WORK ORDER →
Show every line of the records below that contains the word "Before".
◇ ◇ ◇ ◇ ◇ ◇ ◇
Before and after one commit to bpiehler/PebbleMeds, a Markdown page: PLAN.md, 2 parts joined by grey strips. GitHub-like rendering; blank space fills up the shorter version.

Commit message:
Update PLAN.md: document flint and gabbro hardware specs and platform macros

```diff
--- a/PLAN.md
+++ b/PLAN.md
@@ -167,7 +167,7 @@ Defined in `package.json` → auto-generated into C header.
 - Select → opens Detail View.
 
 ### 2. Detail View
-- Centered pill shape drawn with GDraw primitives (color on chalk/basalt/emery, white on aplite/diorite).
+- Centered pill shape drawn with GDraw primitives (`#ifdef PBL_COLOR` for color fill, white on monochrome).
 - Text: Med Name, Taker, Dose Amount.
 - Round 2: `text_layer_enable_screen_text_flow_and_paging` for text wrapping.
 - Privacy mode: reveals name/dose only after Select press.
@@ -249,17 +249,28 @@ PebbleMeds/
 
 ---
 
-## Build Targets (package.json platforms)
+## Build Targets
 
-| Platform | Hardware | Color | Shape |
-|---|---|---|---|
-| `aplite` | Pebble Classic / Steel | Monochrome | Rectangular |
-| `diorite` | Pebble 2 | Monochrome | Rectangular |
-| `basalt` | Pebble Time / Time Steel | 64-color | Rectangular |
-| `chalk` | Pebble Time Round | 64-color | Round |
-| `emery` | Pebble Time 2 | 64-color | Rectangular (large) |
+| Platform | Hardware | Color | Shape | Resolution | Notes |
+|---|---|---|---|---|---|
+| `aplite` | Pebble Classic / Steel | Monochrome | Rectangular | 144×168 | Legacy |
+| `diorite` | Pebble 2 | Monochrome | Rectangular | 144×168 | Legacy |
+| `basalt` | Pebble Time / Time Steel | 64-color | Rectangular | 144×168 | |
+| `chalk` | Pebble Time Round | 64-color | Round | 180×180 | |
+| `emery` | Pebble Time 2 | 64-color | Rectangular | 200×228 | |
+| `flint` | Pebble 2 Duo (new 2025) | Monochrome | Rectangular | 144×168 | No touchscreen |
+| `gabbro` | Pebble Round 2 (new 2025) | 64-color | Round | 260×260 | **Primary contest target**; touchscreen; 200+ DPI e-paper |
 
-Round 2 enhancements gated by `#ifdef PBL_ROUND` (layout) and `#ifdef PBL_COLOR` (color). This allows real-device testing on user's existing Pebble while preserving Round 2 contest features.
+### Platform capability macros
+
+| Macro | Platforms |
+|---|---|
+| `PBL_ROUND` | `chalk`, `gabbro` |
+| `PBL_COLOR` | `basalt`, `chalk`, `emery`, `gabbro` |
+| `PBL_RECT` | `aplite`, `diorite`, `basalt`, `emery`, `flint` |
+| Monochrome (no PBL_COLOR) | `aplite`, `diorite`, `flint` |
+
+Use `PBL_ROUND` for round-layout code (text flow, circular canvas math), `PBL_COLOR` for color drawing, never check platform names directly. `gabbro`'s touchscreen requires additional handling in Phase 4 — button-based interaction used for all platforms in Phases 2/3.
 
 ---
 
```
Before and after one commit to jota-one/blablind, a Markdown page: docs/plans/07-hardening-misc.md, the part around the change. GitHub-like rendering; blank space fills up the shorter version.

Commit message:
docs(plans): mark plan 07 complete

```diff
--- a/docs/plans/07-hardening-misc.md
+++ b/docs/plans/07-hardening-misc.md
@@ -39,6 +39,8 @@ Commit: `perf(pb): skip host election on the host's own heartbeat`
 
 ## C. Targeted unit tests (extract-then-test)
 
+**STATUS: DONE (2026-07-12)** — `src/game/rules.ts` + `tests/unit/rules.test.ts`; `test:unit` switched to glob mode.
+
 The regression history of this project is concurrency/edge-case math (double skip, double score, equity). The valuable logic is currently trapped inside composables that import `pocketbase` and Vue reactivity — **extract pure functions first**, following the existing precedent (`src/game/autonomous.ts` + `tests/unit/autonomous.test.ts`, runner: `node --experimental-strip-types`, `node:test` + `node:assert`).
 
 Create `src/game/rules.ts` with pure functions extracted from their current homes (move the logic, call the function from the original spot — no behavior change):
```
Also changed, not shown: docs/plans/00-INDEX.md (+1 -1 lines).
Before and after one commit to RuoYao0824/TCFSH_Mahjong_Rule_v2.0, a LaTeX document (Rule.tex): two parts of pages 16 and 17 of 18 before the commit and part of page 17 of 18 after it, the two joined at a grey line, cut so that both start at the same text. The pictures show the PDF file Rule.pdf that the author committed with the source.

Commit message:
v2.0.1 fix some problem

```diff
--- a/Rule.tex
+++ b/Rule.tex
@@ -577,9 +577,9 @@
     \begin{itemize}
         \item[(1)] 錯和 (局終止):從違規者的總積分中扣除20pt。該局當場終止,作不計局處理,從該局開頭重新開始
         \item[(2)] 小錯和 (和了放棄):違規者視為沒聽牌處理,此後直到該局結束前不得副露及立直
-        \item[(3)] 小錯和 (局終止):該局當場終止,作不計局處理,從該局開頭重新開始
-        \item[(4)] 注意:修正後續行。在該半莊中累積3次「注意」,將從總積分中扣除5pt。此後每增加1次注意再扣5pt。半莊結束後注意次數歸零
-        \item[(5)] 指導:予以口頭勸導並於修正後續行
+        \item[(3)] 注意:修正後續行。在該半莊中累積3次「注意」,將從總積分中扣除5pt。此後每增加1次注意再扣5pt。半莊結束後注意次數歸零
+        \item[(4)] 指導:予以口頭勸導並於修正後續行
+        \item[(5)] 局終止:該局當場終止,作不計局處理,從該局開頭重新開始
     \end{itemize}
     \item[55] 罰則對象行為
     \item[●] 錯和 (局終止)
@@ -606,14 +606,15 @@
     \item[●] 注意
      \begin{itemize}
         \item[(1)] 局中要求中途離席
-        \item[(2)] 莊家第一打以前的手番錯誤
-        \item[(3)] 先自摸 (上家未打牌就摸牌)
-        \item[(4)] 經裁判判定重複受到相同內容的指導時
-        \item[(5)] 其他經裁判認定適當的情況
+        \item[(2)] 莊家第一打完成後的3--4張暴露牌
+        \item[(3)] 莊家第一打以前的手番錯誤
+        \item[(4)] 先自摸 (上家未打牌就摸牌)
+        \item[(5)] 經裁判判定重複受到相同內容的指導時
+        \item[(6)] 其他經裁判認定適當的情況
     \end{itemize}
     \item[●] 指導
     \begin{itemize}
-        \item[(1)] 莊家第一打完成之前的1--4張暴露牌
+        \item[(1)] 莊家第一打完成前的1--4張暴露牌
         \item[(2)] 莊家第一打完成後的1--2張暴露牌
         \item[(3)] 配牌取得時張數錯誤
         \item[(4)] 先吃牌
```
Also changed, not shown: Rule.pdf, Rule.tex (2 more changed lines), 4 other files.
◇ ◇ ◇ ◇ ◇ ◇ ◇
EXERCISE OUTPUT →
Before and after one commit to bpiehler/PebbleMeds, a Markdown page: PLAN.md, 2 parts joined by grey strips. GitHub-like rendering; blank space fills up the shorter version.
Before and after one commit to jota-one/blablind, a Markdown page: docs/plans/07-hardening-misc.md, the part around the change. GitHub-like rendering; blank space fills up the shorter version.
Before and after one commit to RuoYao0824/TCFSH_Mahjong_Rule_v2.0, a LaTeX document (Rule.tex): two parts of pages 16 and 17 of 18 before the commit and part of page 17 of 18 after it, the two joined at a grey line, cut so that both start at the same text. The pictures show the PDF file Rule.pdf that the author committed with the source.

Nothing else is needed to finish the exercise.